James Strawbridge of Covington & Burling writes:
At a February 27, 2019 hearing on “Privacy Principles for a Federal Data Privacy Framework in the United States,” Republican and Democratic members of the Senate Commerce, Science, & Transportation Committee offered different perspectives on whether new federal privacy legislation should preempt state privacy laws.
Chairman Roger Wicker (R-MS), who described the hearing as a chance to “set the stage” for bipartisan legislation, stressed the importance of preemption, as did Sen. Marsha Blackburn (R-TN). Wicker noted that a national standard would provide greater certainty for consumers, and that a preemptive framework does not necessarily mean “weaker” protections than those included in state privacy laws. Ranking Member Maria Cantwell (D-WA), by contrast, said the focus on preemption (rather than new rights for consumers) was “disturbing,” and wondered if U.S. companies were trying to “shut down” the California Consumer Privacy Act (“CCPA”). Similarly, Sen. Richard Blumenthal (D-CT) warned that U.S. companies must convince Congress that they want “something more” than just preemption.

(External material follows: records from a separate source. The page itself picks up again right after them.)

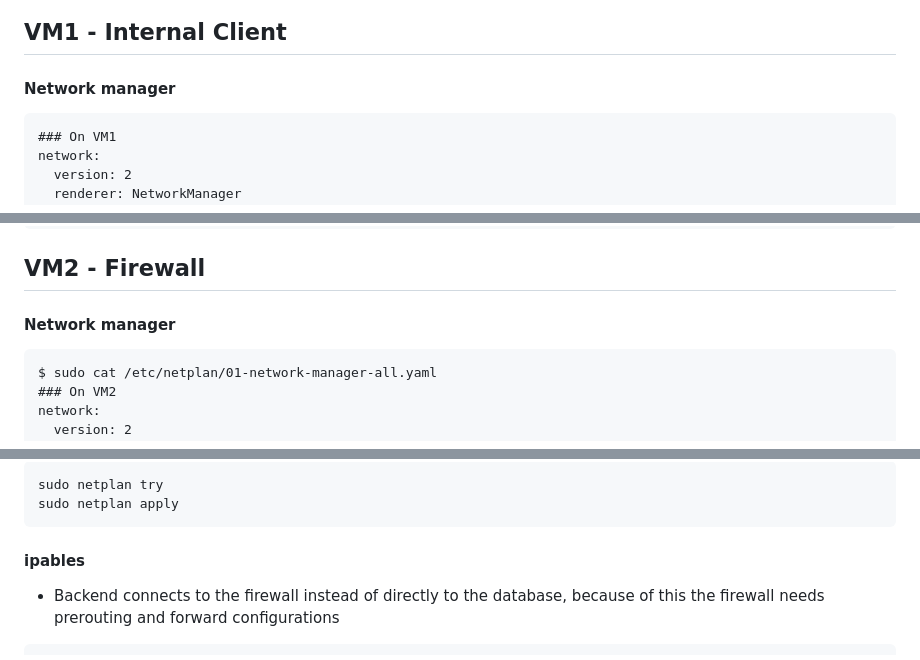
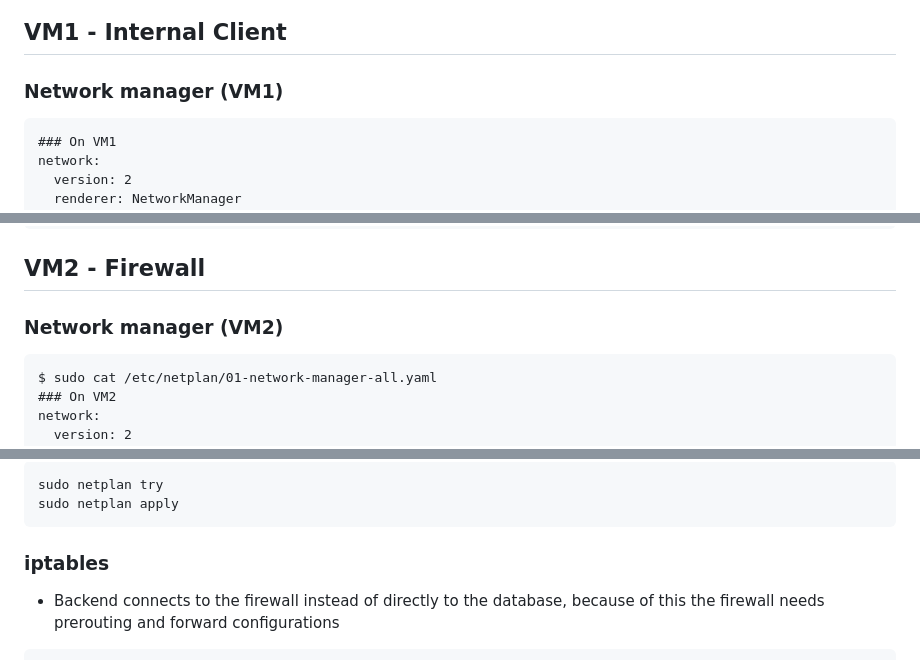
Before and after one commit to franciscomcsousa/TheCork, a Markdown page: backend/README.md, 3 parts joined by grey strips. GitHub-like rendering.

````diff
--- a/backend/README.md
+++ b/backend/README.md
@@ -14,7 +33,7 @@
 
 ## VM1 - Internal Client
 
-#### Network manager
+### Network manager (VM1)
 
 ```
 ### On VM1
@@ -40,7 +59,7 @@ sudo netplan apply
 
 ## VM2 - Firewall
 
-#### Network manager
+### Network manager (VM2)
 ```
 $ sudo cat /etc/netplan/01-network-manager-all.yaml
 ### On VM2
@@ -73,7 +92,7 @@ sudo netplan try
 sudo netplan apply
 ```
 
-#### ipables
+### iptables
 
 - Backend connects to the firewall instead of directly to the database, because of this the firewall needs prerouting and forward configurations
 ```
````
Also changed, not shown: other parts of backend/README.md (+34 -5 lines).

Despite their apparent differences on preemption, committee members broadly agreed that the “notice and choice” approach to privacy protections is insufficient.
Read more on InsidePrivacy.